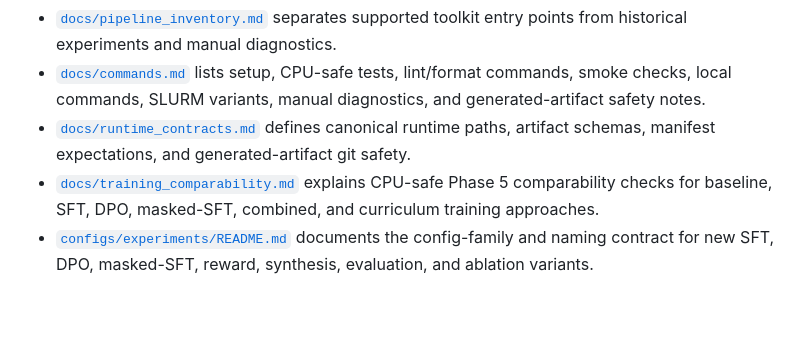
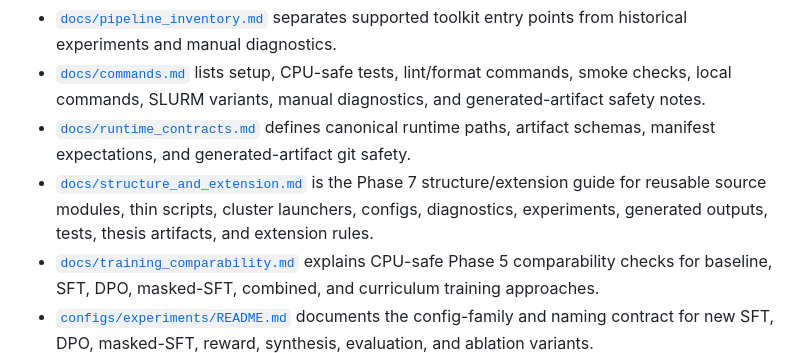
Before and after one commit to outrun32/diffusion-text-tuner, a Markdown page: README.md, the part around the change. GitHub-like rendering; blank space fills up the shorter version.

Commit message:
docs(07-01): publish structure extension guide
- Add canonical repository homes and generated-artifact boundaries
- Link script-family navigation and README front-door guidance

```diff
--- a/README.md
+++ b/README.md
@@ -11,6 +11,7 @@ Start with the Phase 1 execution docs before launching experiments:
 - [`docs/pipeline_inventory.md`](docs/pipeline_inventory.md) separates supported toolkit entry points from historical experiments and manual diagnostics.
 - [`docs/commands.md`](docs/commands.md) lists setup, CPU-safe tests, lint/format commands, smoke checks, local commands, SLURM variants, manual diagnostics, and generated-artifact safety notes.
 - [`docs/runtime_contracts.md`](docs/runtime_contracts.md) defines canonical runtime paths, artifact schemas, manifest expectations, and generated-artifact git safety.
+- [`docs/structure_and_extension.md`](docs/structure_and_extension.md) is the Phase 7 structure/extension guide for reusable source modules, thin scripts, cluster launchers, configs, diagnostics, experiments, generated outputs, tests, thesis artifacts, and extension rules.
 - [`docs/training_comparability.md`](docs/training_comparability.md) explains CPU-safe Phase 5 comparability checks for baseline, SFT, DPO, masked-SFT, combined, and curriculum training approaches.
 - [`configs/experiments/README.md`](configs/experiments/README.md) documents the config-family and naming contract for new SFT, DPO, masked-SFT, reward, synthesis, evaluation, and ablation variants.
 - Phase 3 data curriculum and quality docs cover prompt curriculum configs, prompt dataset validation, synthetic quality inspection, materialized SFT/DPO selections, and generated-vs-synthetic source comparison:
```
Also changed, not shown: docs/structure_and_extension.md (added, +59 -0 lines), scripts/README.md (added, +26 -0 lines).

┄┄┄┄┄┄┄┄┄┄

Task item
If a line in the listing has "scripts" in it, report that line.

Answer area
+- [`docs/structure_and_extension.md`](docs/structure_and_extension.md) is the Phase 7 structure/extension guide for reusable source modules, thin scripts, cluster launchers, configs, diagnostics, experiments, generated outputs, tests, thesis artifacts, and extension rules.
Also changed, not shown: docs/structure_and_extension.md (added, +59 -0 lines), scripts/README.md (added, +26 -0 lines).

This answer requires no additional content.